- Check in if flying from Thailand – wherever you are from, if you are flying home or onwards from Thailand it would be a great help to check in on their website for animals with homes lined up a few weeks before your flight. The dogs and cats go through their quarantine period while at the centre, and as soon as they have a home lined up they are able to go (currently they have 4 dogs and 5 cats with homes just waiting on transport). However, animals can’t fly unaccompanied so they are reliant on volunteers flying in that direction to transport the animals. It’s surprisingly easy, all paperwork is sorted for you and a LAW volunteer will meet you at the airport with the dog/cat ready to go. At no expense to yourself you will be able to deliver an animal in need to their forever home and limit the time they need to spend without a loving family.
- Fundraising – got a run or bake sale coming up, or planning to humiliate yourself for Movember again? Do it for Lanta Animal Welfare!
- Follow and share – social media is a great way to raise awareness for a worthy cause, so follow Lanta Animal Welfare’s Facebook and Twitter and help get their name out there. Remember if you aren’t in a position to help, one of your friends might be and every share increases awareness of their plight and makes it more likely that someone will fall in love with one of the dogs or cats, or be able to donate or provide vital aid.
- Introductions – the centre are looking for connections in fostering services, animal charities and other services such as food and care organisations to provide aid and help get their message across. They have done great work with sterilisation efforts with German non-profit WTG recently, and are looking to continue to build strong relationships with organisations across the world in the future. Again what is a little to some of these companies can go a long way for a charity like LAW, so any efforts are gratefully received, so please get in touch if you think you can help.
- Eat! – as mentioned, proceeds from Junie’s restaurant and cooking school, Time for Lime go directly to supporting the animals, so if you are in Koh Lanta and are looking to gain some culinary skills or just fancy a first class meal, pop in and enjoy!
- Adopt – finally, if you are in a position to rehome an animal, get in touch with them and find out who might be the right match for you! They see dogs and cats of all ages, shapes and sizes. Each has their own unique character waiting to be drawn out, but one thing they all have in coming is that they are so deserving of a chance for a happy forever home. Remember, while saving one animal won’t change the world, for that one animal the world will change forever.
“Anyone can make a huge difference! Whether you’re rich or poor, have experience or not, it doesn’t matter. It was my passion and compassion that gave me the energy and determination to help the animals here at Koh Lanta”- Junie Kovacs
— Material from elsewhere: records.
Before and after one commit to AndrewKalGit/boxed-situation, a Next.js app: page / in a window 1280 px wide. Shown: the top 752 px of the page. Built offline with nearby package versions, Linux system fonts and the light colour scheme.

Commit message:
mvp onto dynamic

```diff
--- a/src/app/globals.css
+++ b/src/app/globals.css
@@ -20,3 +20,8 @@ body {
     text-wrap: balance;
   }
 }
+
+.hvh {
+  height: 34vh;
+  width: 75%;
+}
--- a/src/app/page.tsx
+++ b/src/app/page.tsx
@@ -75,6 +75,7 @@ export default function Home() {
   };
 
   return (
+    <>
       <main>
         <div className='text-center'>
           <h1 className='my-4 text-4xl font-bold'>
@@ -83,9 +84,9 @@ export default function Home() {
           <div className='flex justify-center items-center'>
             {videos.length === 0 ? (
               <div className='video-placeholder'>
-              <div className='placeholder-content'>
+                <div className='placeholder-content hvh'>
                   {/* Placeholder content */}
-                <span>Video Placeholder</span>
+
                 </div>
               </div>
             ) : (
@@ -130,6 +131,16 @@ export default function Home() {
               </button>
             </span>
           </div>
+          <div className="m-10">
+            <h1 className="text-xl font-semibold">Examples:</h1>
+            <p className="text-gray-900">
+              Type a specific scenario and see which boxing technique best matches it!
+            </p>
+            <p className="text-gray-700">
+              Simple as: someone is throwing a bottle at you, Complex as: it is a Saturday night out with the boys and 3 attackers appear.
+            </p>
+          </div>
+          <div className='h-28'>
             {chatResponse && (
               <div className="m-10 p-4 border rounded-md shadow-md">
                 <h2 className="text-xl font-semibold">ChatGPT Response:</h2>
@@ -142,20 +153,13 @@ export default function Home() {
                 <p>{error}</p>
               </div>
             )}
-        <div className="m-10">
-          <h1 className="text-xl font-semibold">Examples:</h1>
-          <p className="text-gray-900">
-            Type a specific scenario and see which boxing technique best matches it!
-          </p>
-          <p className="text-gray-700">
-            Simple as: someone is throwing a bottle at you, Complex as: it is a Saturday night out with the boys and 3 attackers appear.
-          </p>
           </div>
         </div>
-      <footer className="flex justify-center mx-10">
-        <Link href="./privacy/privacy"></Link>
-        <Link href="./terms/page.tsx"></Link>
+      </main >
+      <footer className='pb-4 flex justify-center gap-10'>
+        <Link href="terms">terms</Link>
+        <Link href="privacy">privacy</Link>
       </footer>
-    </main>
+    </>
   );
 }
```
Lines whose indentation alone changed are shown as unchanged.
For further information or to get in contact, please check out the Lanta Animal Welfare website, www.lantaanimalwelfare.com, or drop them an email at firstname.lastname@example.org. Please, if you can help, do what you can.